● **The task**
Count up the lines below that hold "FeatureUsage", then give that count by itself.

● **Listed records**
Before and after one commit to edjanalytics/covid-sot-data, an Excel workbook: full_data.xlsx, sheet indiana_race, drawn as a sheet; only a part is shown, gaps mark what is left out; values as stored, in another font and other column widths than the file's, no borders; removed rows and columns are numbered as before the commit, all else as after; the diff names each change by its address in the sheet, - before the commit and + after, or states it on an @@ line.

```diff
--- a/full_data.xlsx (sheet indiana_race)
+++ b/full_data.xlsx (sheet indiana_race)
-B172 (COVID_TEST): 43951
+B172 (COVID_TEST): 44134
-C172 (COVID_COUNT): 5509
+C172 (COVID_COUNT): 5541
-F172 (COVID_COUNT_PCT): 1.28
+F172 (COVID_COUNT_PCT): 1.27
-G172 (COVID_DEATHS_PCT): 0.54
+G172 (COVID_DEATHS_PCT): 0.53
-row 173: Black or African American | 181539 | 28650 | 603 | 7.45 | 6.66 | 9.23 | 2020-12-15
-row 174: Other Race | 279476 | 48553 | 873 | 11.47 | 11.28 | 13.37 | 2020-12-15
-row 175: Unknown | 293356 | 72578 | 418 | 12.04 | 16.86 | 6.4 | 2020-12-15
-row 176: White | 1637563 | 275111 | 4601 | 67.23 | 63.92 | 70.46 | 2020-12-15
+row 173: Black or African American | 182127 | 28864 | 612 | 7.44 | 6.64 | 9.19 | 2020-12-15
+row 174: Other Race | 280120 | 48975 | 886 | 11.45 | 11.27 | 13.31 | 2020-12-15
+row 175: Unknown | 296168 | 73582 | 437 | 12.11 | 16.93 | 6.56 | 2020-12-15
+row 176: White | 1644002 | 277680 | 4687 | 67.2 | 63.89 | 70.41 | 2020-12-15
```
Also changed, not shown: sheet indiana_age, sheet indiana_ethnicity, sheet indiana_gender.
* * *
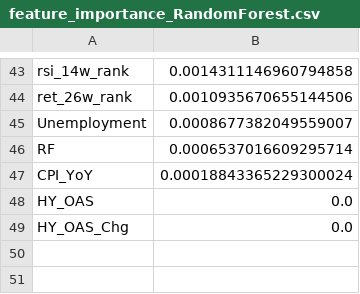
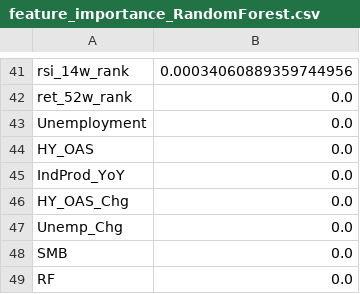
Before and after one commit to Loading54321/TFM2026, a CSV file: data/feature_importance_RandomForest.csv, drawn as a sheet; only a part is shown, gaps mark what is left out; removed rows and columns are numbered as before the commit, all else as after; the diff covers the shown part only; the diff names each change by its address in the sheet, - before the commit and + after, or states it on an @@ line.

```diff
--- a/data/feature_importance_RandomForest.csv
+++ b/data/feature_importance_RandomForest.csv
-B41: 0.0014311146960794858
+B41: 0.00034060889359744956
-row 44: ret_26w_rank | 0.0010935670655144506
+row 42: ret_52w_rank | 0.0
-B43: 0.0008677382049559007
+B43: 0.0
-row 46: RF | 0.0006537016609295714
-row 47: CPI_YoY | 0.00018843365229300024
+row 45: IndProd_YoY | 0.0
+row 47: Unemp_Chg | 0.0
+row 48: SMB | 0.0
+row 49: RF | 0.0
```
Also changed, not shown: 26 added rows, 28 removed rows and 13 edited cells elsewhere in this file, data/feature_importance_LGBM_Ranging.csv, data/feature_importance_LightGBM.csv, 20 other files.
...
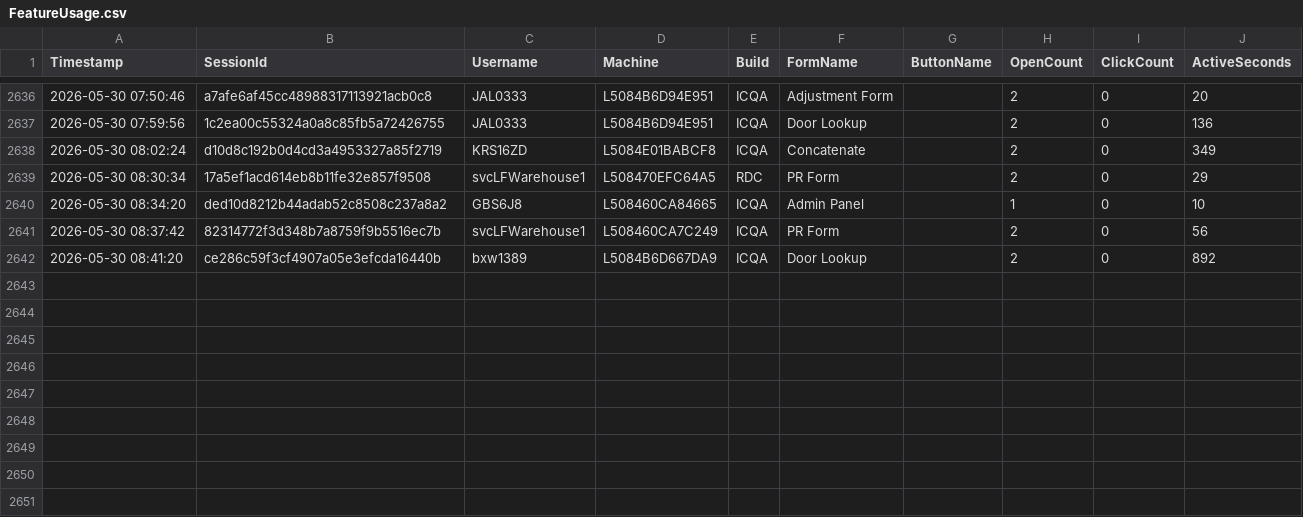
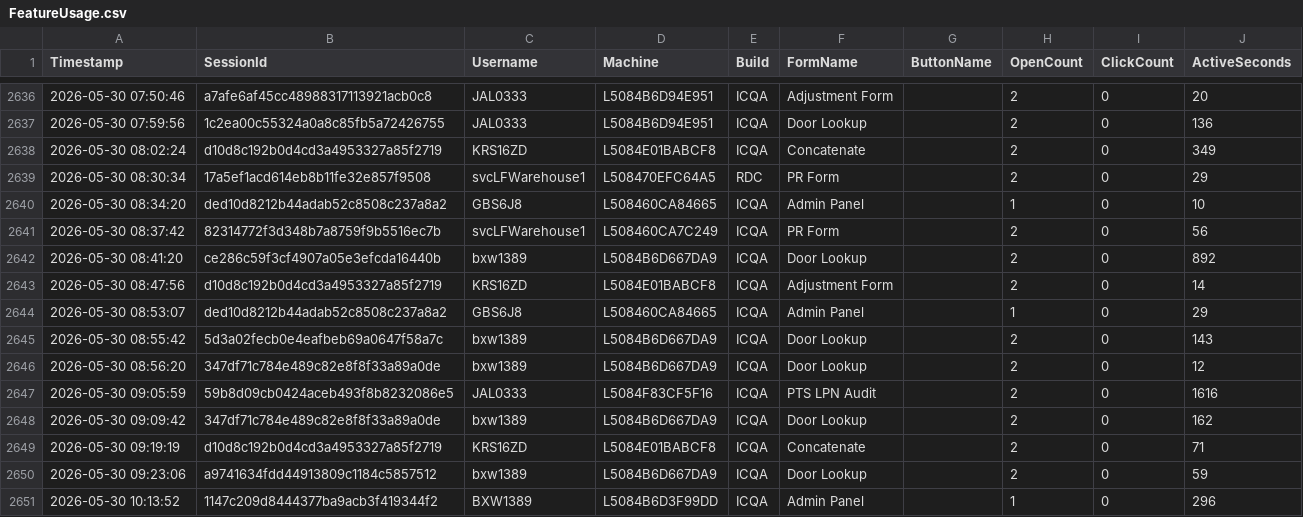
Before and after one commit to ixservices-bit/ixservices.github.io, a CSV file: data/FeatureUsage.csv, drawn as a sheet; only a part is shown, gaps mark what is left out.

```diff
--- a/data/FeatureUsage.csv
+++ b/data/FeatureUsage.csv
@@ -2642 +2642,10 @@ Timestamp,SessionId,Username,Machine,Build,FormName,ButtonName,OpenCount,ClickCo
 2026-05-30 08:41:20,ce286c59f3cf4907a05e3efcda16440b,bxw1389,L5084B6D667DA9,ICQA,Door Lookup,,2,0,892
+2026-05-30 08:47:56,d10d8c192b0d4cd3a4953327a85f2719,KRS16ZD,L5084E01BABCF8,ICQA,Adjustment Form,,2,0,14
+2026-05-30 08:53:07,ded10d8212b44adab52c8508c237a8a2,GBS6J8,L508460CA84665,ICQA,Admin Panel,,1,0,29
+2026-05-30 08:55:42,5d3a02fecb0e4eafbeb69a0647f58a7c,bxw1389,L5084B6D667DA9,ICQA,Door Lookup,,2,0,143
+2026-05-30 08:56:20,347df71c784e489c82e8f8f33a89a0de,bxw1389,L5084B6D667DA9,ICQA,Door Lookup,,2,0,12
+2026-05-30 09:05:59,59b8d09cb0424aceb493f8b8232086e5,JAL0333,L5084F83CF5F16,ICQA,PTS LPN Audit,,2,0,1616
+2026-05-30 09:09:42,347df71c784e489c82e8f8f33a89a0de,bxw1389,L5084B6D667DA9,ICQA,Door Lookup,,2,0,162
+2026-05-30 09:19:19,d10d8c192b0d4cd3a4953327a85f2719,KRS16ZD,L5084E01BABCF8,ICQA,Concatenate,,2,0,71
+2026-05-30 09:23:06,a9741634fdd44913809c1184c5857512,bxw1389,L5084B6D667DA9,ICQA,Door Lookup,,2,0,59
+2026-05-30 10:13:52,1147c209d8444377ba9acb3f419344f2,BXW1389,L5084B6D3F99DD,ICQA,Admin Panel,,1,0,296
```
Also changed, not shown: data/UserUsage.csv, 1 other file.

● **Exercise solution**
3